#### Brief:
Exactly as written, return all the data, leaving its pictures behind.

#### Data for processing:
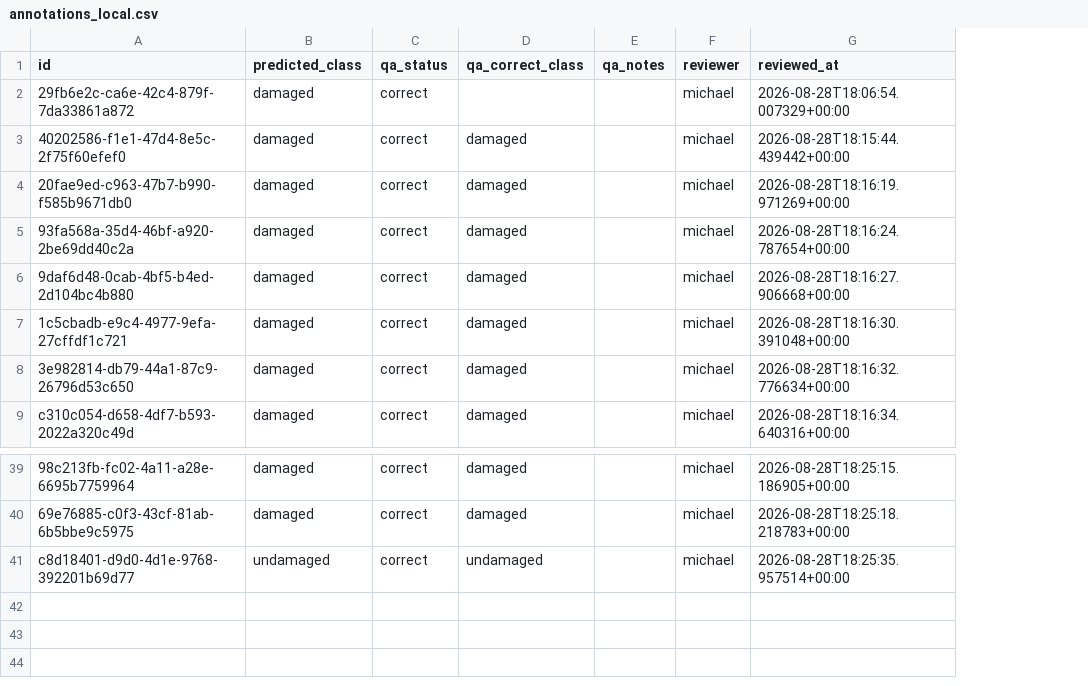
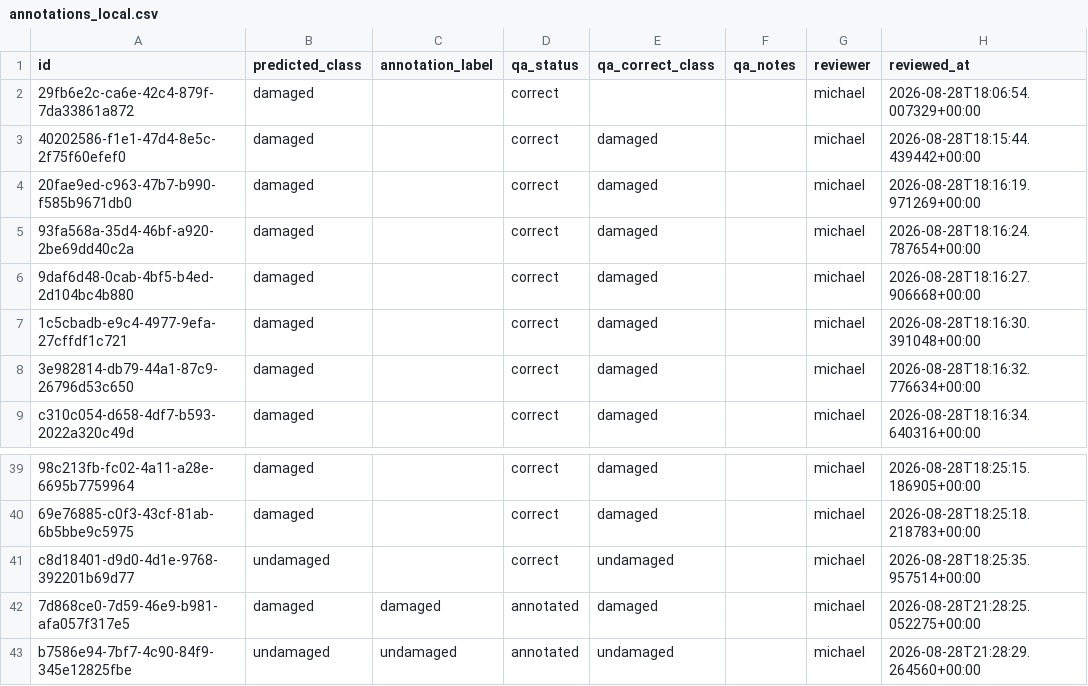
Before and after one commit to kulpojke/quick-qaqc-app, a CSV file: data/qaqc/annotations_local.csv, drawn as a sheet; only a part is shown, gaps mark what is left out; the diff names each change by its address in the sheet, - before the commit and + after, or states it on an @@ line.

```diff
--- a/data/qaqc/annotations_local.csv
+++ b/data/qaqc/annotations_local.csv
+column C (annotation_label), empty
+row 42: 7d868ce0-7d59-46e9-b981-afa057f317e5 | damaged | damaged | annotated | damaged |  | michael | 2026-08-28T21:28:25.052275+00:00
+row 43: b7586e94-7bf7-4c90-84f9-345e12825fbe | undamaged | undamaged | annotated | undamaged |  | michael | 2026-08-28T21:28:29.264560+00:00
```
Also changed, not shown: 3 other files.
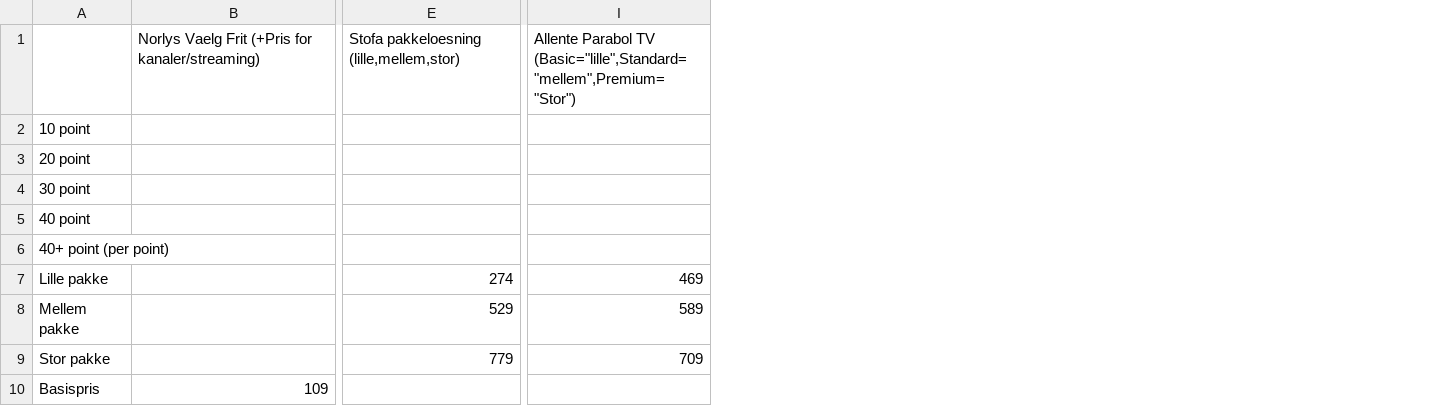
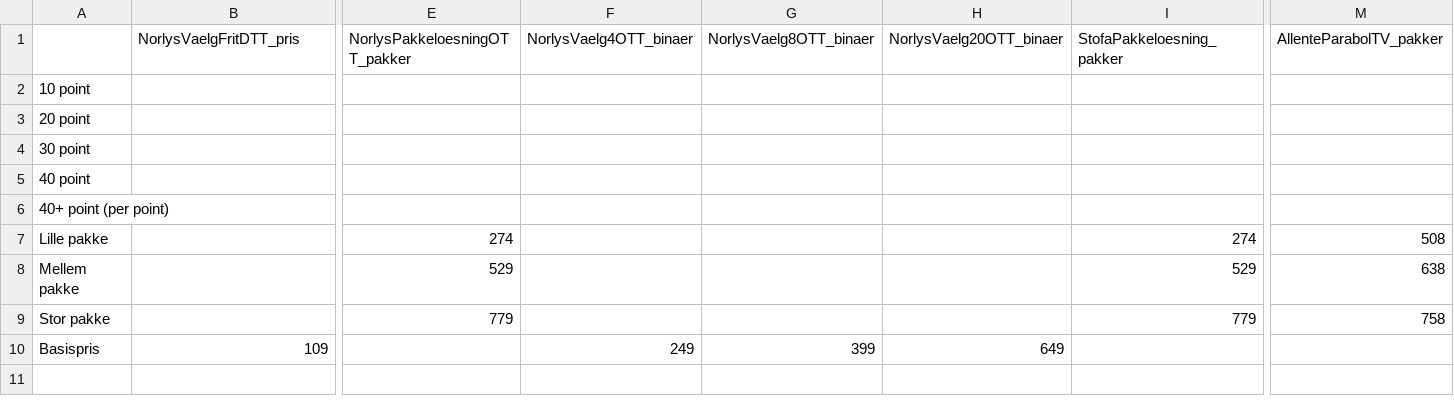
Before and after one commit to CWJNor/kanalcsv, a CSV file: Pakkepriser.csv, drawn as a sheet; only a part is shown, gaps mark what is left out; removed rows and columns are numbered as before the commit, all else as after; rows hold the shown columns only; the diff names each change by its address in the sheet, - before the commit and + after, or states it on an @@ line.

Commit message:
Add files via upload

```diff
--- a/Pakkepriser.csv
+++ b/Pakkepriser.csv
+column F, row 10: 249
+column G, row 10: 399
+column H, row 10: 649
+column I, rows 7-9: 274 | 529 | 779
-column I, rows 7-9: 469 | 589 | 709
+column M, rows 7-9: 508 | 638 | 758
-row 1:  | Norlys Vaelg Frit (+Pris for kanaler/streaming) | Stofa pakkeloesning (lille,mellem,stor) | Allente Parabol TV (Basic="lille",Standard="mellem",Premium="Stor")
+row 1:  | NorlysVaelgFritDTT_pris | NorlysPakkeloesningOTT_pakker | NorlysVaelg4OTT_binaer | NorlysVaelg8OTT_binaer | NorlysVaelg20OTT_binaer | StofaPakkeloesning_pakker | AllenteParabolTV_pakker
```
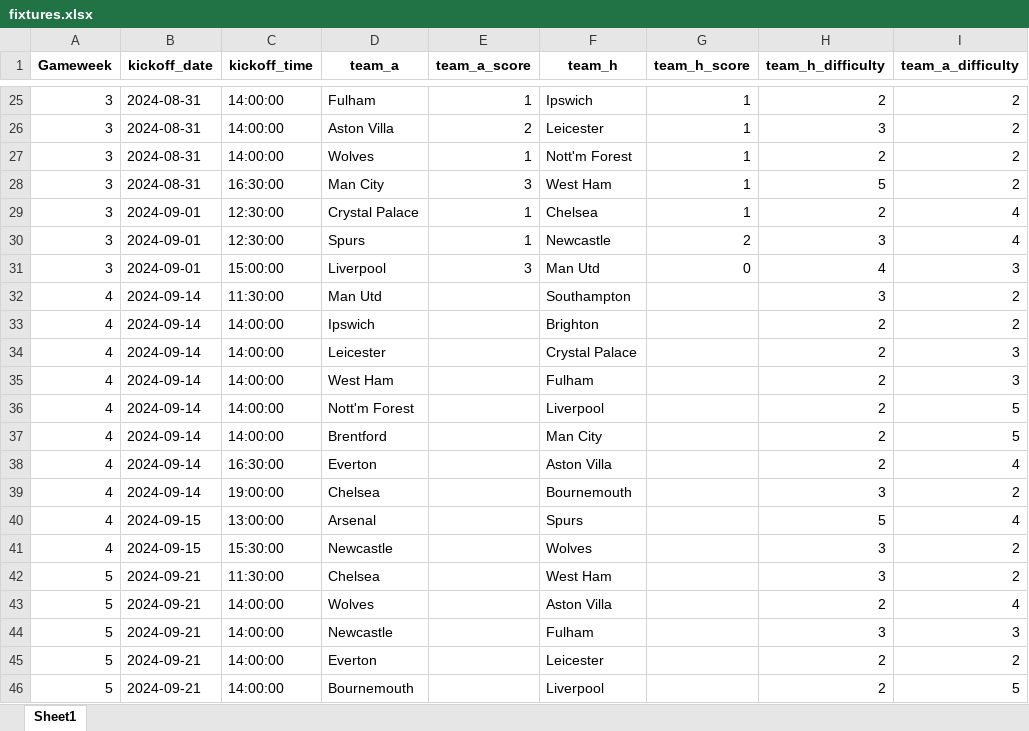
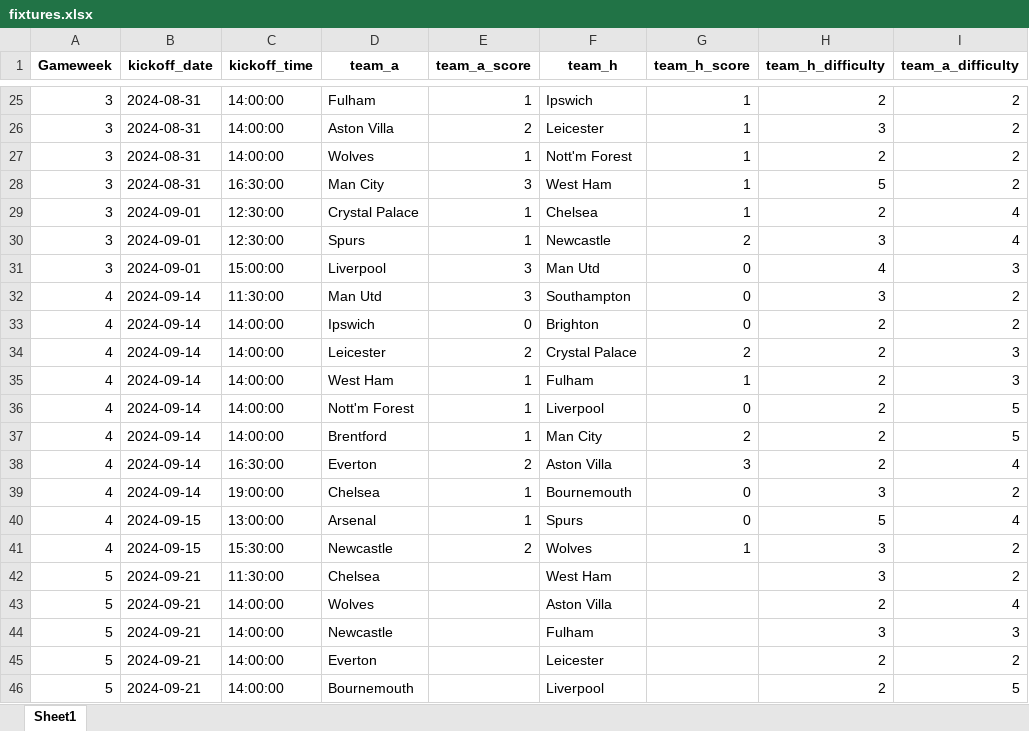
Before and after one commit to rio-v/FPL_24_25, an Excel workbook: data/fixtures.xlsx, sheet Sheet1, drawn as a sheet; only a part is shown, gaps mark what is left out; values as stored, in another font and other column widths than the file's, no borders; the diff covers the shown part only; the diff names each change by its address in the sheet, - before the commit and + after, or states it on an @@ line.

```diff
--- a/data/fixtures.xlsx (sheet Sheet1)
+++ b/data/fixtures.xlsx (sheet Sheet1)
-E32 (team_a_score): (empty)
+E32 (team_a_score): 3
-G32:G33 (team_h_score): (empty)
+G32:G33 (team_h_score): 0
-E33 (team_a_score): (empty)
+E33 (team_a_score): 0
-E34 (team_a_score): (empty)
+E34 (team_a_score): 2
-G34 (team_h_score): (empty)
+G34 (team_h_score): 2
-E35:E37 (team_a_score): (empty)
+E35:E37 (team_a_score): 1
-G35 (team_h_score): (empty)
+G35 (team_h_score): 1
-G36 (team_h_score): (empty)
+G36 (team_h_score): 0
-G37 (team_h_score): (empty)
+G37 (team_h_score): 2
-E38 (team_a_score): (empty)
+E38 (team_a_score): 2
-G38 (team_h_score): (empty)
+G38 (team_h_score): 3
-E39:E40 (team_a_score): (empty)
+E39:E40 (team_a_score): 1
-G39:G40 (team_h_score): (empty)
+G39:G40 (team_h_score): 0
-E41 (team_a_score): (empty)
+E41 (team_a_score): 2
-G41 (team_h_score): (empty)
+G41 (team_h_score): 1
```
Also changed, not shown: 18 added rows, 18 removed rows and 10 edited cells elsewhere in this sheet, 3 other files.
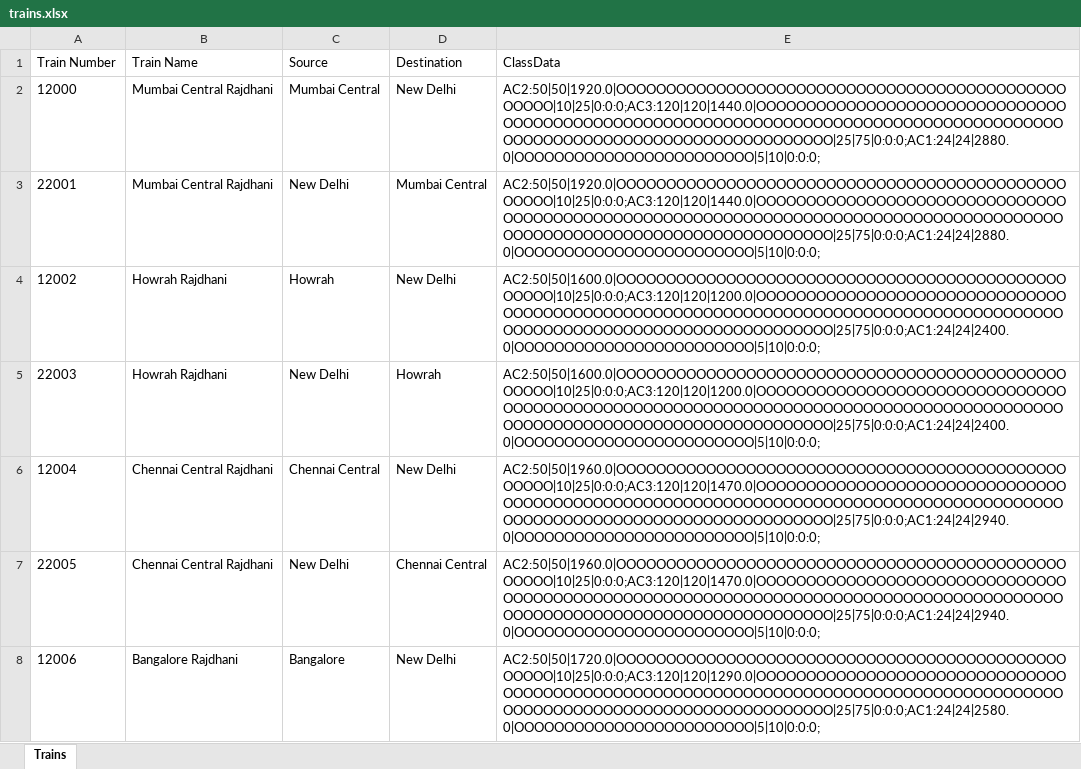
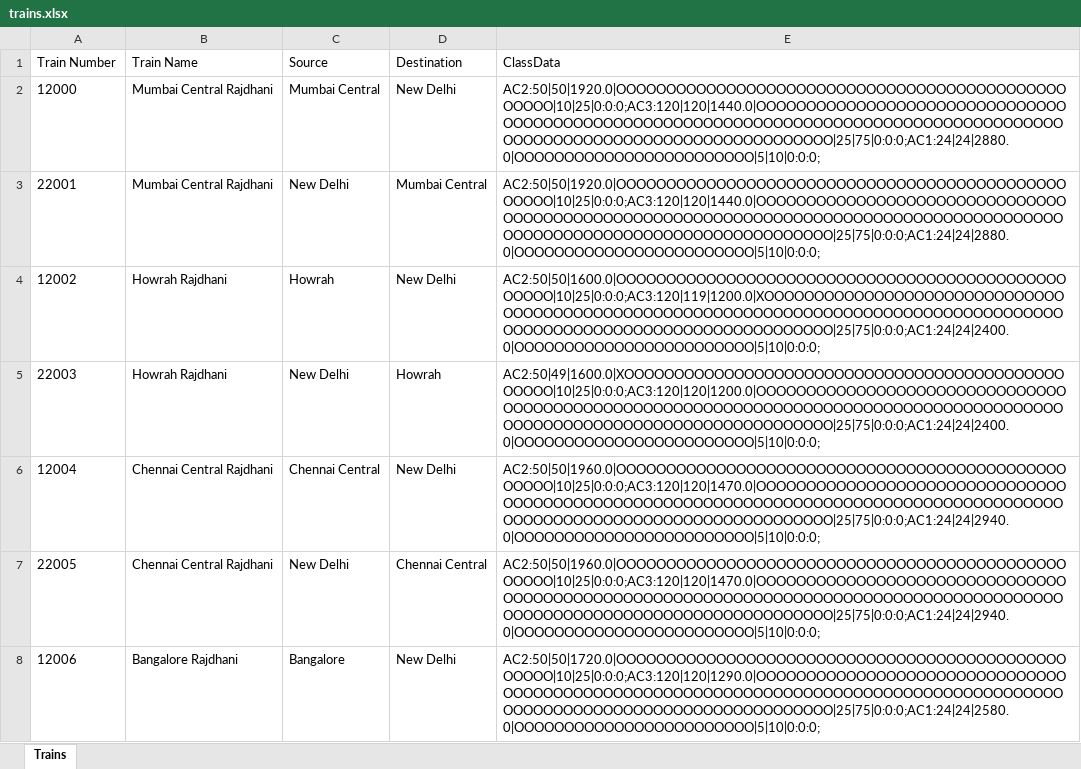
Before and after one commit to On-YourLeft/Railway_Reservation_Console_Mk_1, an Excel workbook: data/trains.xlsx, sheet Trains, drawn as a sheet; only a part is shown; values as stored, in another font and other column widths than the file's, no borders; the diff covers the shown part only; the diff names each change by its address in the sheet, - before the commit and + after, or states it on an @@ line.

```diff
--- a/data/trains.xlsx (sheet Trains)
+++ b/data/trains.xlsx (sheet Trains)
-E4 (ClassData): AC2:50|50|1600.0|OOOOOOOOOOOOOOOOOOOOOOOOOOOOOOOOOOOOOOOOOOOOOOOOOO|10|25|0:0:0;AC3:120|120|1200.0|OOOOOOOOOOOOOOOOOOOOOOOOOOOOOOOOOOOOOOOOOOOOOOOOOOOOOOOOOOOOOOOOOOOOOOOOOOOOOOOOOOOOOOOOOOOOOOOOOOOOOOOOOOOOOOOOOOOOOOOO|25|75|0:0:0;AC1:24|24|2400.0|OOOOOOOOOOOOOOOOOOOOOOOO|5|10|0:0:0;
+E4 (ClassData): AC2:50|50|1600.0|OOOOOOOOOOOOOOOOOOOOOOOOOOOOOOOOOOOOOOOOOOOOOOOOOO|10|25|0:0:0;AC3:120|119|1200.0|XOOOOOOOOOOOOOOOOOOOOOOOOOOOOOOOOOOOOOOOOOOOOOOOOOOOOOOOOOOOOOOOOOOOOOOOOOOOOOOOOOOOOOOOOOOOOOOOOOOOOOOOOOOOOOOOOOOOOOOO|25|75|0:0:0;AC1:24|24|2400.0|OOOOOOOOOOOOOOOOOOOOOOOO|5|10|0:0:0;
-E5 (ClassData): AC2:50|50|1600.0|OOOOOOOOOOOOOOOOOOOOOOOOOOOOOOOOOOOOOOOOOOOOOOOOOO|10|25|0:0:0;AC3:120|120|1200.0|OOOOOOOOOOOOOOOOOOOOOOOOOOOOOOOOOOOOOOOOOOOOOOOOOOOOOOOOOOOOOOOOOOOOOOOOOOOOOOOOOOOOOOOOOOOOOOOOOOOOOOOOOOOOOOOOOOOOOOOO|25|75|0:0:0;AC1:24|24|2400.0|OOOOOOOOOOOOOOOOOOOOOOOO|5|10|0:0:0;
+E5 (ClassData): AC2:50|49|1600.0|XOOOOOOOOOOOOOOOOOOOOOOOOOOOOOOOOOOOOOOOOOOOOOOOOO|10|25|0:0:0;AC3:120|120|1200.0|OOOOOOOOOOOOOOOOOOOOOOOOOOOOOOOOOOOOOOOOOOOOOOOOOOOOOOOOOOOOOOOOOOOOOOOOOOOOOOOOOOOOOOOOOOOOOOOOOOOOOOOOOOOOOOOOOOOOOOOO|25|75|0:0:0;AC1:24|24|2400.0|OOOOOOOOOOOOOOOOOOOOOOOO|5|10|0:0:0;
```
Also changed, not shown: other rows of this sheet, data/admin.xlsx, data/users.xlsx, 4 other files.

#### Your solution:
Before and after one commit to kulpojke/quick-qaqc-app, a CSV file: data/qaqc/annotations_local.csv, drawn as a sheet; only a part is shown, gaps mark what is left out; the diff names each change by its address in the sheet, - before the commit and + after, or states it on an @@ line.

```diff
--- a/data/qaqc/annotations_local.csv
+++ b/data/qaqc/annotations_local.csv
+column C (annotation_label), empty
+row 42: 7d868ce0-7d59-46e9-b981-afa057f317e5 | damaged | damaged | annotated | damaged |  | michael | 2026-08-28T21:28:25.052275+00:00
+row 43: b7586e94-7bf7-4c90-84f9-345e12825fbe | undamaged | undamaged | annotated | undamaged |  | michael | 2026-08-28T21:28:29.264560+00:00
```
Also changed, not shown: 3 other files.
Before and after one commit to CWJNor/kanalcsv, a CSV file: Pakkepriser.csv, drawn as a sheet; only a part is shown, gaps mark what is left out; removed rows and columns are numbered as before the commit, all else as after; rows hold the shown columns only; the diff names each change by its address in the sheet, - before the commit and + after, or states it on an @@ line.

Commit message:
Add files via upload

```diff
--- a/Pakkepriser.csv
+++ b/Pakkepriser.csv
+column F, row 10: 249
+column G, row 10: 399
+column H, row 10: 649
+column I, rows 7-9: 274 | 529 | 779
-column I, rows 7-9: 469 | 589 | 709
+column M, rows 7-9: 508 | 638 | 758
-row 1:  | Norlys Vaelg Frit (+Pris for kanaler/streaming) | Stofa pakkeloesning (lille,mellem,stor) | Allente Parabol TV (Basic="lille",Standard="mellem",Premium="Stor")
+row 1:  | NorlysVaelgFritDTT_pris | NorlysPakkeloesningOTT_pakker | NorlysVaelg4OTT_binaer | NorlysVaelg8OTT_binaer | NorlysVaelg20OTT_binaer | StofaPakkeloesning_pakker | AllenteParabolTV_pakker
```
Before and after one commit to rio-v/FPL_24_25, an Excel workbook: data/fixtures.xlsx, sheet Sheet1, drawn as a sheet; only a part is shown, gaps mark what is left out; values as stored, in another font and other column widths than the file's, no borders; the diff covers the shown part only; the diff names each change by its address in the sheet, - before the commit and + after, or states it on an @@ line.

```diff
--- a/data/fixtures.xlsx (sheet Sheet1)
+++ b/data/fixtures.xlsx (sheet Sheet1)
-E32 (team_a_score): (empty)
+E32 (team_a_score): 3
-G32:G33 (team_h_score): (empty)
+G32:G33 (team_h_score): 0
-E33 (team_a_score): (empty)
+E33 (team_a_score): 0
-E34 (team_a_score): (empty)
+E34 (team_a_score): 2
-G34 (team_h_score): (empty)
+G34 (team_h_score): 2
-E35:E37 (team_a_score): (empty)
+E35:E37 (team_a_score): 1
-G35 (team_h_score): (empty)
+G35 (team_h_score): 1
-G36 (team_h_score): (empty)
+G36 (team_h_score): 0
-G37 (team_h_score): (empty)
+G37 (team_h_score): 2
-E38 (team_a_score): (empty)
+E38 (team_a_score): 2
-G38 (team_h_score): (empty)
+G38 (team_h_score): 3
-E39:E40 (team_a_score): (empty)
+E39:E40 (team_a_score): 1
-G39:G40 (team_h_score): (empty)
+G39:G40 (team_h_score): 0
-E41 (team_a_score): (empty)
+E41 (team_a_score): 2
-G41 (team_h_score): (empty)
+G41 (team_h_score): 1
```
Also changed, not shown: 18 added rows, 18 removed rows and 10 edited cells elsewhere in this sheet, 3 other files.
Before and after one commit to On-YourLeft/Railway_Reservation_Console_Mk_1, an Excel workbook: data/trains.xlsx, sheet Trains, drawn as a sheet; only a part is shown; values as stored, in another font and other column widths than the file's, no borders; the diff covers the shown part only; the diff names each change by its address in the sheet, - before the commit and + after, or states it on an @@ line.

```diff
--- a/data/trains.xlsx (sheet Trains)
+++ b/data/trains.xlsx (sheet Trains)
-E4 (ClassData): AC2:50|50|1600.0|OOOOOOOOOOOOOOOOOOOOOOOOOOOOOOOOOOOOOOOOOOOOOOOOOO|10|25|0:0:0;AC3:120|120|1200.0|OOOOOOOOOOOOOOOOOOOOOOOOOOOOOOOOOOOOOOOOOOOOOOOOOOOOOOOOOOOOOOOOOOOOOOOOOOOOOOOOOOOOOOOOOOOOOOOOOOOOOOOOOOOOOOOOOOOOOOOO|25|75|0:0:0;AC1:24|24|2400.0|OOOOOOOOOOOOOOOOOOOOOOOO|5|10|0:0:0;
+E4 (ClassData): AC2:50|50|1600.0|OOOOOOOOOOOOOOOOOOOOOOOOOOOOOOOOOOOOOOOOOOOOOOOOOO|10|25|0:0:0;AC3:120|119|1200.0|XOOOOOOOOOOOOOOOOOOOOOOOOOOOOOOOOOOOOOOOOOOOOOOOOOOOOOOOOOOOOOOOOOOOOOOOOOOOOOOOOOOOOOOOOOOOOOOOOOOOOOOOOOOOOOOOOOOOOOOO|25|75|0:0:0;AC1:24|24|2400.0|OOOOOOOOOOOOOOOOOOOOOOOO|5|10|0:0:0;
-E5 (ClassData): AC2:50|50|1600.0|OOOOOOOOOOOOOOOOOOOOOOOOOOOOOOOOOOOOOOOOOOOOOOOOOO|10|25|0:0:0;AC3:120|120|1200.0|OOOOOOOOOOOOOOOOOOOOOOOOOOOOOOOOOOOOOOOOOOOOOOOOOOOOOOOOOOOOOOOOOOOOOOOOOOOOOOOOOOOOOOOOOOOOOOOOOOOOOOOOOOOOOOOOOOOOOOOO|25|75|0:0:0;AC1:24|24|2400.0|OOOOOOOOOOOOOOOOOOOOOOOO|5|10|0:0:0;
+E5 (ClassData): AC2:50|49|1600.0|XOOOOOOOOOOOOOOOOOOOOOOOOOOOOOOOOOOOOOOOOOOOOOOOOO|10|25|0:0:0;AC3:120|120|1200.0|OOOOOOOOOOOOOOOOOOOOOOOOOOOOOOOOOOOOOOOOOOOOOOOOOOOOOOOOOOOOOOOOOOOOOOOOOOOOOOOOOOOOOOOOOOOOOOOOOOOOOOOOOOOOOOOOOOOOOOOO|25|75|0:0:0;AC1:24|24|2400.0|OOOOOOOOOOOOOOOOOOOOOOOO|5|10|0:0:0;
```
Also changed, not shown: other rows of this sheet, data/admin.xlsx, data/users.xlsx, 4 other files.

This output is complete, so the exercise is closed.